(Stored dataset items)
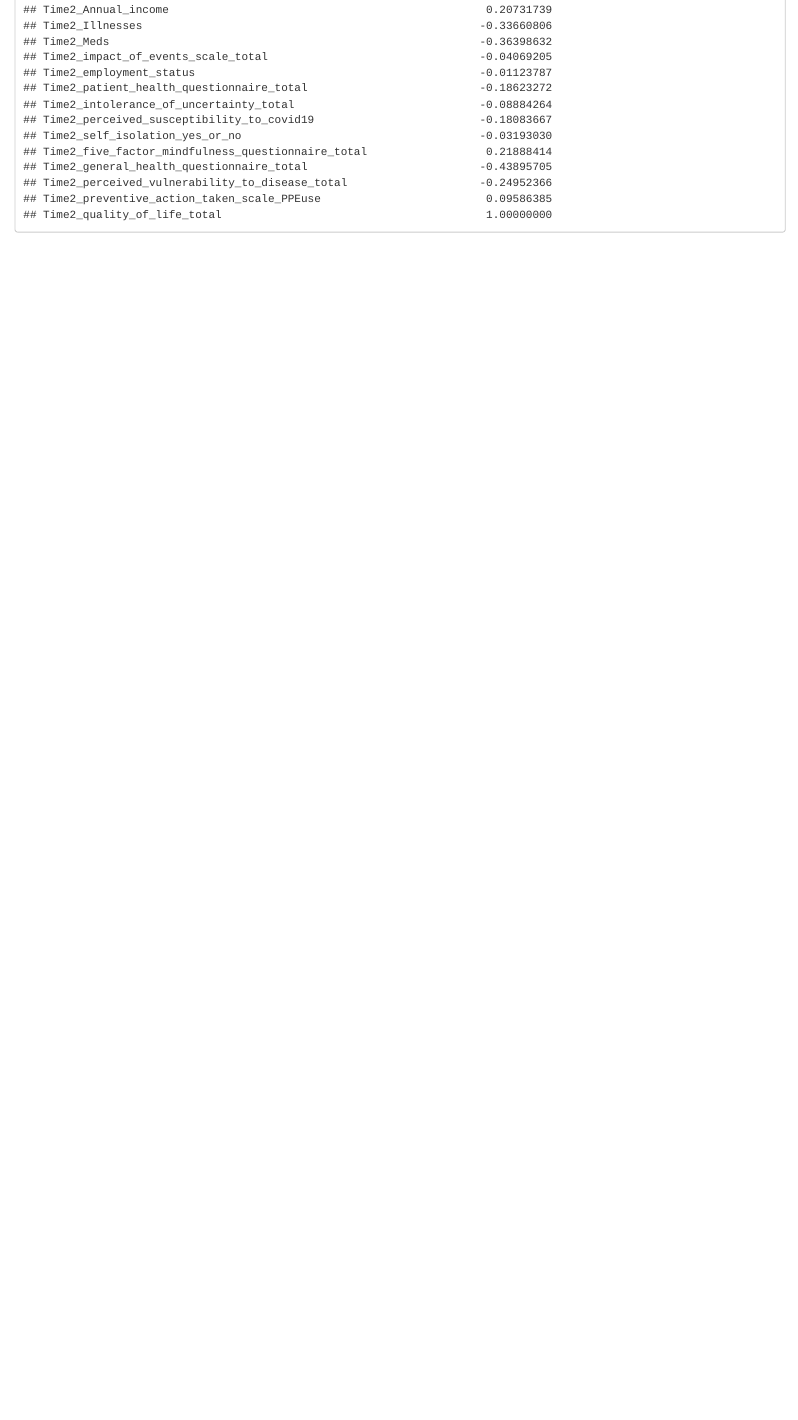
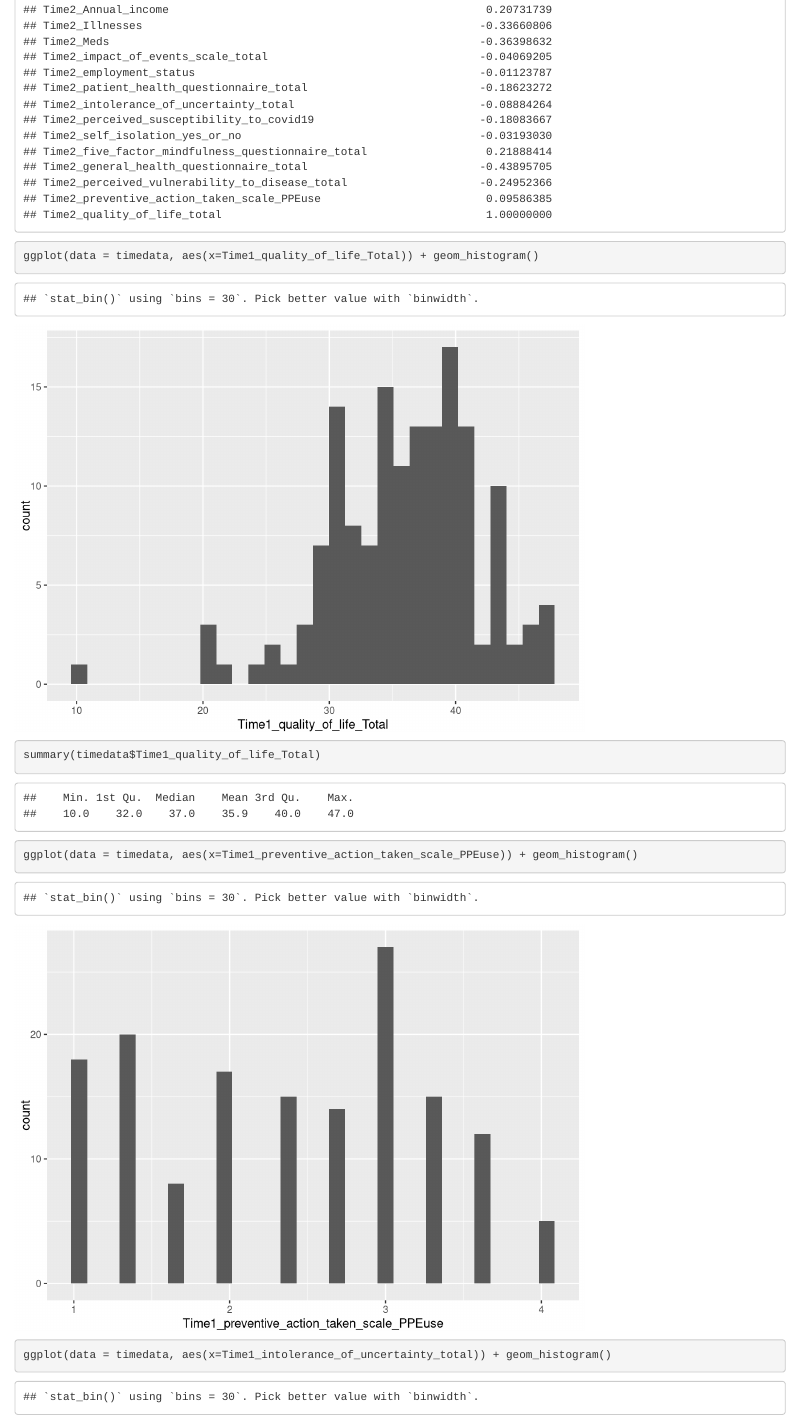
Before and after one commit to hmsnell/COVID19-Bayesian-Analysis, an R Markdown document (SDS390Final_Ye.Rmd): the page in a window 1100 px wide, from 12850 px down. Rendered offline with R 4.5, knitr and Pandoc, with nearby package versions.

Commit message:
check distributions of variables

```diff
--- a/SDS390Final_Ye.Rmd
+++ b/SDS390Final_Ye.Rmd
@@ -25,0 +28,4 @@ timedata %>%
+ggplot(data = timedata, aes(x=Time1_quality_of_life_Total)) + geom_histogram()
+summary(timedata$Time1_quality_of_life_Total)
+ggplot(data = timedata, aes(x=Time1_preventive_action_taken_scale_PPEuse)) + geom_histogram()
+ggplot(data = timedata, aes(x=Time1_intolerance_of_uncertainty_total)) + geom_histogram()
```
Also changed, not shown: SDS390Final_Ye.Rmd (6 more changed lines).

■ Work instruction: The output must be every line of the records, printed exactly, with the pictures omitted.

■ Written response:
Before and after one commit to hmsnell/COVID19-Bayesian-Analysis, an R Markdown document (SDS390Final_Ye.Rmd): the page in a window 1100 px wide, from 12850 px down. Rendered offline with R 4.5, knitr and Pandoc, with nearby package versions.

Commit message:
check distributions of variables

```diff
--- a/SDS390Final_Ye.Rmd
+++ b/SDS390Final_Ye.Rmd
@@ -25,0 +28,4 @@ timedata %>%
+ggplot(data = timedata, aes(x=Time1_quality_of_life_Total)) + geom_histogram()
+summary(timedata$Time1_quality_of_life_Total)
+ggplot(data = timedata, aes(x=Time1_preventive_action_taken_scale_PPEuse)) + geom_histogram()
+ggplot(data = timedata, aes(x=Time1_intolerance_of_uncertainty_total)) + geom_histogram()
```
Also changed, not shown: SDS390Final_Ye.Rmd (6 more changed lines).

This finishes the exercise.